- _Exercise objective_
Return all of the data that follows precisely, leaving every image out.

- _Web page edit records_
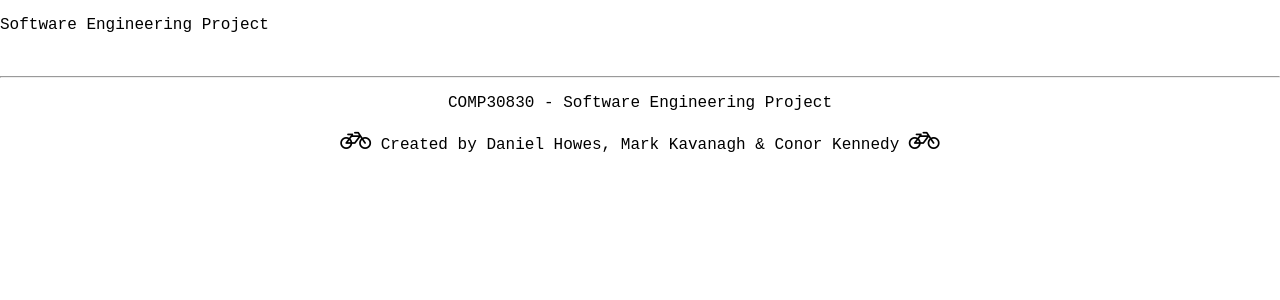
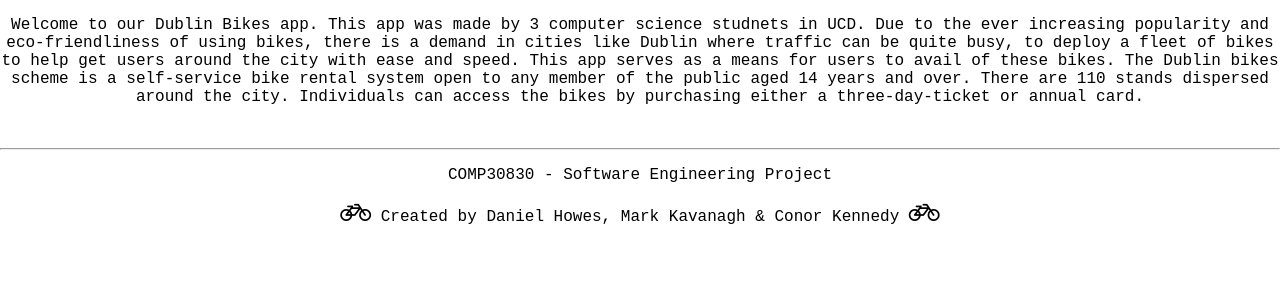
Before and after one commit to Conor-kennedy/Software-Engineering, a Flask app: page /about in a window 1280 px wide. Shown: the part 160-460 px from the top of the page. Run offline with Flask 2, Linux system fonts and the light colour scheme.

Commit message:
about section updated

```diff
--- a/templates/about.html
+++ b/templates/about.html
@@ -184,7 +184,14 @@
 </section>
 
 
-<p>Software Engineering Project</p>
+<p style="text-align:center">Welcome to our Dublin Bikes app. This app was made by 3 computer science studnets in UCD.
+Due to the ever increasing popularity and eco-friendliness of using bikes, there is a demand in cities like Dublin where traffic can be quite busy, to deploy a fleet of bikes to help get users around the city with ease and speed.
+This app serves as a means for users to avail of these bikes.
+
+The Dublin bikes scheme is a self-service bike rental system open to any member of the public aged 14 years and over.
+There are 110 stands dispersed around the city.
+Individuals can access the bikes by purchasing either a three-day-ticket or annual card. </p>
+
 
 <br>
 <hr>
```
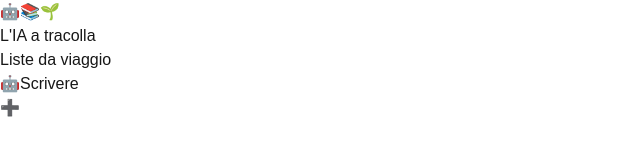
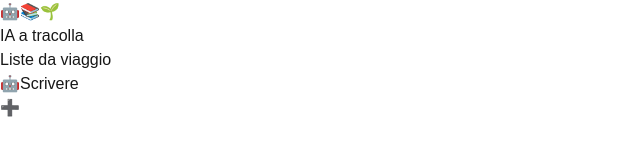
Before and after one commit to Paoloprimus/IAtracolla, a Next.js app: page / in a window 1280 px wide. Shown: the top 160 px of the page, without its empty margins (0-640 px from the left). Built offline with nearby package versions, Linux system fonts and the light colour scheme.

Commit message:
Update ModernWinesDashboard.tsx

```diff
--- a/src/components/ui/ModernWinesDashboard.tsx
+++ b/src/components/ui/ModernWinesDashboard.tsx
@@ -69,7 +69,7 @@
     <div className="p-4 max-w-6xl mx-auto">
       <div className="flex flex-col items-center justify-center mb-6">
         <h1 className="text-2xl font-bold text-center">🤖📚🌱</h1>
-        <h1 className="text-2xl font-bold text-center">L'IA a tracolla</h1>
+        <h1 className="text-2xl font-bold text-center">IA a tracolla</h1>
         <h1 className="text-lg font-bold text-center">Liste da viaggio</h1>
       </div>
 
```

- _Answer section_
Before and after one commit to Conor-kennedy/Software-Engineering, a Flask app: page /about in a window 1280 px wide. Shown: the part 160-460 px from the top of the page. Run offline with Flask 2, Linux system fonts and the light colour scheme.

Commit message:
about section updated

```diff
--- a/templates/about.html
+++ b/templates/about.html
@@ -184,7 +184,14 @@
 </section>
 
 
-<p>Software Engineering Project</p>
+<p style="text-align:center">Welcome to our Dublin Bikes app. This app was made by 3 computer science studnets in UCD.
+Due to the ever increasing popularity and eco-friendliness of using bikes, there is a demand in cities like Dublin where traffic can be quite busy, to deploy a fleet of bikes to help get users around the city with ease and speed.
+This app serves as a means for users to avail of these bikes.
+
+The Dublin bikes scheme is a self-service bike rental system open to any member of the public aged 14 years and over.
+There are 110 stands dispersed around the city.
+Individuals can access the bikes by purchasing either a three-day-ticket or annual card. </p>
+
 
 <br>
 <hr>
```
Before and after one commit to Paoloprimus/IAtracolla, a Next.js app: page / in a window 1280 px wide. Shown: the top 160 px of the page, without its empty margins (0-640 px from the left). Built offline with nearby package versions, Linux system fonts and the light colour scheme.

Commit message:
Update ModernWinesDashboard.tsx

```diff
--- a/src/components/ui/ModernWinesDashboard.tsx
+++ b/src/components/ui/ModernWinesDashboard.tsx
@@ -69,7 +69,7 @@
     <div className="p-4 max-w-6xl mx-auto">
       <div className="flex flex-col items-center justify-center mb-6">
         <h1 className="text-2xl font-bold text-center">🤖📚🌱</h1>
-        <h1 className="text-2xl font-bold text-center">L'IA a tracolla</h1>
+        <h1 className="text-2xl font-bold text-center">IA a tracolla</h1>
         <h1 className="text-lg font-bold text-center">Liste da viaggio</h1>
       </div>
 
```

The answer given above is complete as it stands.